A few days ago I heard but had not bothered to confirm that only Chinese people were being killed by the coronavirus. Being a science fiction reader living in our stefnal age, my first thought was pretty obvious — and straight out of Heinlein: biowarfare.

And it is not as if biowarfare had not been rumored, for weeks now.

Yesterday, Scott Adams (on his Periscope vlog) drew out this line of conjecture explicitly, speculating on who might wish to kill millions, perhaps billions, of Chinese people, using bioweaponry, and why:

Scott Adams’s talk is important for several reasons. . . .

First, he figures the probability on the bioweapon angle as very low. One reason that he gives for a low probability rests on the commonplace that is coincidence. He says it is likely “just a coincidence” that an outbreak would occur near a viral research/bioweapons research laboratory. I suspect it is not. Near a bio-research laboratory is where you would expect accidental leaks to happen. Where viruses are bred, studied and stored is where they might break out into the general population. Since in research even non-weaponized viruses are studied, any could break out of the confines.

We do not need to go to conspiracy, though conspiracy is also a possibility — we’ve all read Greg Bear’s Blood Music, right?

So I would not relegate a non-conspiratorial outbreak of a contagion near a research facility as being just an example of a conspiracy. I would not even say it is more likely to be mere coincidence.

But also, were I a murderous conspirator unleashing a weaponized virus, I would also likely wish to let it out near someone else’s biolab, merely to confuse the targeted population.

Second, Adams goes through a Likely Suspect list, and he does a pretty good job. Yet he gets one thing very wrong, I think. He dismisses the idea that the U.S. could be a likely bioweaponry/genocide suspect. I do not dismiss the idea. “Our” Deep State is extremely rogue, and would do anything to maintain its advantage. China is horning in on a very important space-oriented arms race, and the Deep State might stop at nothing to nip that in the bud. Killing thousands or millions? Well, sure: look up Operation Northwoods. Deeply embedded statists could probably cook up a plausible, half-earnest rationale to justify almost any enormity.

They have in the past.

Third, “goodness” — Scott runs through possible justifications of biowarfare to test the possibility of warfare, using the “Never Again” mantra as the hook upon which he hangs his hat. He says that many, many people — including himself — would, if given the opportunity, use genocide to retaliate for someone else’s program of genocide . . . as well as to prevent further genocide. Yikes. Does he not see the trap here?

This reasoning rests upon the idea of democracy — a very low-level democracy, admittedly, since China isn’t one. As both Étienne de La Boétie and David Hume observed, the number of people who actually govern are smaller than the ranks of the governed, so even tyrannical government rests upon a kind of consent of the governed — an accommodation to governance, let’s say. And since the masses let their governments do outrageous things, they are, themselves, morally responsible. And if the crimes committed by the governors are worthy of the death penalty, then the people themselves are worthy of same.
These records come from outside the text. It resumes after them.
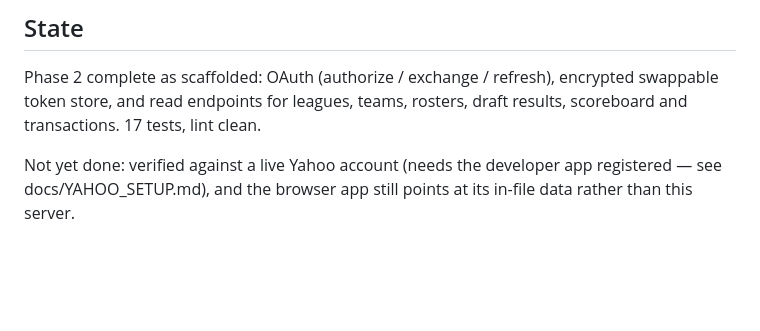
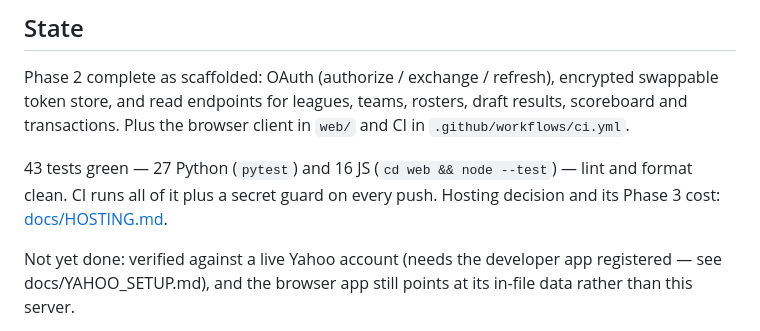
Before and after one commit to rgtorres20/FB_Bible, a Markdown page: CLAUDE.md, the part around the change. Rendered like a GitHub page; blank space fills up the shorter version.

Commit message:
Update state: 43 tests across both suites, CI green
Co-Authored-By: Claude Opus 5 <noreply@anthropic.com>

```diff
--- a/CLAUDE.md
+++ b/CLAUDE.md
@@ -67,7 +67,12 @@ from Sleeper. Neither blocks personal single-user use.
 
 Phase 2 complete as scaffolded: OAuth (authorize / exchange / refresh),
 encrypted swappable token store, and read endpoints for leagues, teams,
-rosters, draft results, scoreboard and transactions. 17 tests, lint clean.
+rosters, draft results, scoreboard and transactions. Plus the browser client
+in `web/` and CI in `.github/workflows/ci.yml`.
+
+43 tests green — 27 Python (`pytest`) and 16 JS (`cd web && node --test`) —
+lint and format clean. CI runs all of it plus a secret guard on every push.
+Hosting decision and its Phase 3 cost: [docs/HOSTING.md](docs/HOSTING.md).
 
 Not yet done: verified against a live Yahoo account (needs the developer app
 registered — see docs/YAHOO_SETUP.md), and the browser app still points at its
```
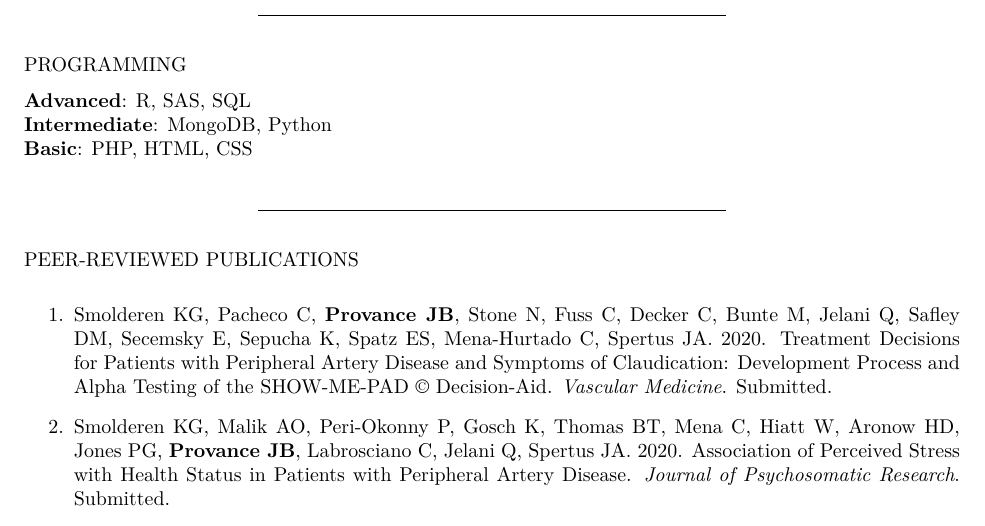
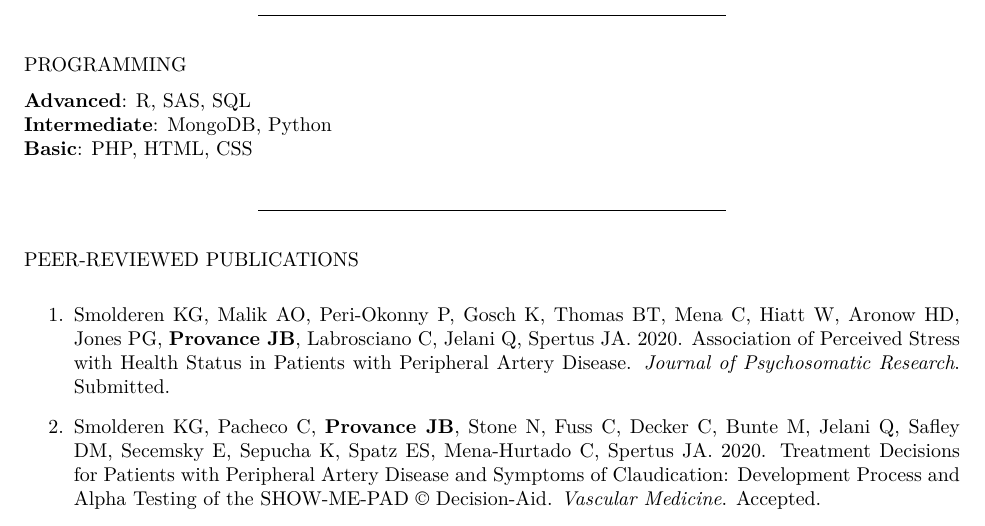
Before and after one commit to jeremyprovance/jeremyprovance.github.io, an R Markdown document (cv/index.Rmd): part of page 2 of 8, cut so that both start at the same text. The pictures show the output file cv/index.pdf that the author committed with the source.

Commit message:
cv updates

```diff
--- a/cv/index.Rmd
+++ b/cv/index.Rmd
@@ -92,9 +92,9 @@ PROGRAMMING
 
 PEER-REVIEWED PUBLICATIONS
 
-1. Smolderen KG, Pacheco C, **Provance JB**, Stone N, Fuss C, Decker C, Bunte M, Jelani Q, Safley DM, Secemsky E, Sepucha K, Spatz ES, Mena-Hurtado C, Spertus JA. 2020. Treatment Decisions for Patients with Peripheral Artery Disease and Symptoms of Claudication: Development Process and Alpha Testing of the SHOW-ME-PAD © Decision-Aid. *Vascular Medicine*. Submitted.
+1. Smolderen KG, Malik AO, Peri-Okonny P, Gosch K, Thomas BT, Mena C, Hiatt W, Aronow HD, Jones PG, **Provance JB**, Labrosciano C, Jelani Q, Spertus JA. 2020. Association of Perceived Stress with Health Status in Patients with Peripheral Artery Disease. *Journal of Psychosomatic Research*. Submitted.
 
-2. Smolderen KG, Malik AO, Peri-Okonny P, Gosch K, Thomas BT, Mena C, Hiatt W, Aronow HD, Jones PG, **Provance JB**, Labrosciano C, Jelani Q, Spertus JA. 2020. Association of Perceived Stress with Health Status in Patients with Peripheral Artery Disease. *Journal of Psychosomatic Research*. Submitted.
+2. Smolderen KG, Pacheco C, **Provance JB**, Stone N, Fuss C, Decker C, Bunte M, Jelani Q, Safley DM, Secemsky E, Sepucha K, Spatz ES, Mena-Hurtado C, Spertus JA. 2020. Treatment Decisions for Patients with Peripheral Artery Disease and Symptoms of Claudication: Development Process and Alpha Testing of the SHOW-ME-PAD © Decision-Aid. *Vascular Medicine*. Accepted.
 
 3. Peri-Okonny P, Spertus JA, Malik AO, Jackson EA, Shishehbor MH, Mena-Hurtado C, **Provance JB**, Hejjaji V, Patel S, Gosch KL, Smolderen KG. 2020. Physical Activity after Treatment for Symptomatic Peripheral Artery Disease. *American Journal of Cardiology*. Accepted.
 
```
Also changed, not shown: cv/index.html, cv/index.pdf.
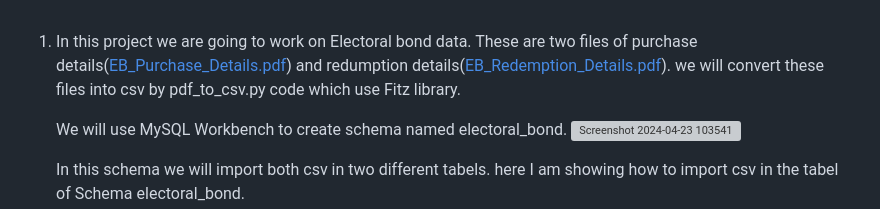
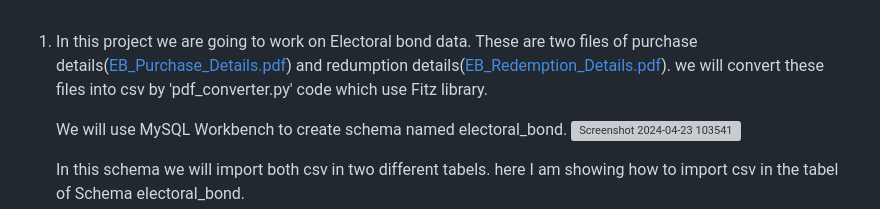
Before and after one commit to TanmayTanmayGarg/electoral-bond, a Markdown page: README.md, the part around the change. Rendered like a GitHub page; grey boxes are pictures that could not be loaded.

```diff
--- a/README.md
+++ b/README.md
@@ -1,6 +1,6 @@
 1. In this project we are going to work on Electoral bond data.
    These are two files of purchase details([EB_Purchase_Details.pdf](https://github.com/TanmayTanmayGarg/electoral-bond/files/15071520/EB_Purchase_Details.pdf)) and redumption details([EB_Redemption_Details.pdf](https://github.com/TanmayTanmayGarg/electoral-bond/files/15071524/EB_Redemption_Details.pdf)).
-   we will convert these files into csv by pdf_to_csv.py code which use Fitz library.
+   we will convert these files into csv by 'pdf_converter.py' code which use Fitz library.
 
    We will use MySQL Workbench to create schema named electoral_bond.
    ![Screenshot 2024-04-23 103541](https://github.com/TanmayTanmayGarg/electoral-bond/assets/143330134/f52ffea8-0929-4972-8baf-405297410036)
```
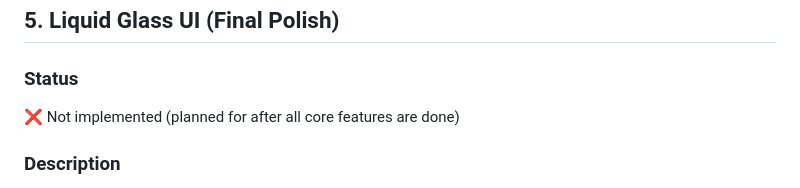
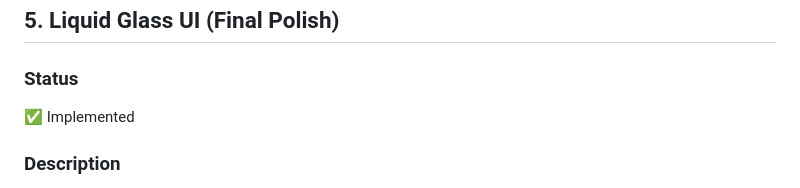
Before and after one commit to userske/lahzah, a Markdown page: FEATURES_ROADMAP.md, the part around the change. Drawn GitHub-style.

Commit message:
docs: mark liquid glass as implemented

```diff
--- a/FEATURES_ROADMAP.md
+++ b/FEATURES_ROADMAP.md
@@ -262,7 +262,7 @@ Building a WebRTC audio engine with screen sharing from scratch is a massive und
 
 ### Status
 
-❌ Not implemented (planned for after all core features are done)
+✅ Implemented
 
 ### Description
 
```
People should carefully contemplate this line of thought. Adams’s speculations in the moral realm do more than suggest a justification of all kinds of horror on the dubious basis of preventing other outrageous moral horrors. Further, Adams’s line of reasoning is the common line of reasoning on such matters, and it completely demolishes our umbrage taken at terrorists and mass murderers. It is a prescription for never-ending war, dominance, and mass slaughter.

Everyone should pull the strings on his speculation, here.

To unravel the argument.

Fourth, take a breath. What he is talking about is something he breezes right through: mass murder as an apt revenge for other mass murder. But it is indeed more than that. His logic could also “morally justify” preëmptive mass murder.

Now, I’m not saying that he is not ably reflecting common-sense statism. Indeed, that is the reason his speculations are important. They are how humans often think and judge. But I am saying he perhaps (and without intending it) provides an apocalypse of statism itself — a revelation of its core character, its quiddity.

A robust common sense would have to reject statism to remain sane.

Thankfully, the odds for the Coronavirus As Bioweapon are likely as Scott Adams puts them: very unlikely. But we should consider the outside chance. And, alas, he appears to be correct: no fact we now possess falsifies a bioweapon possibility.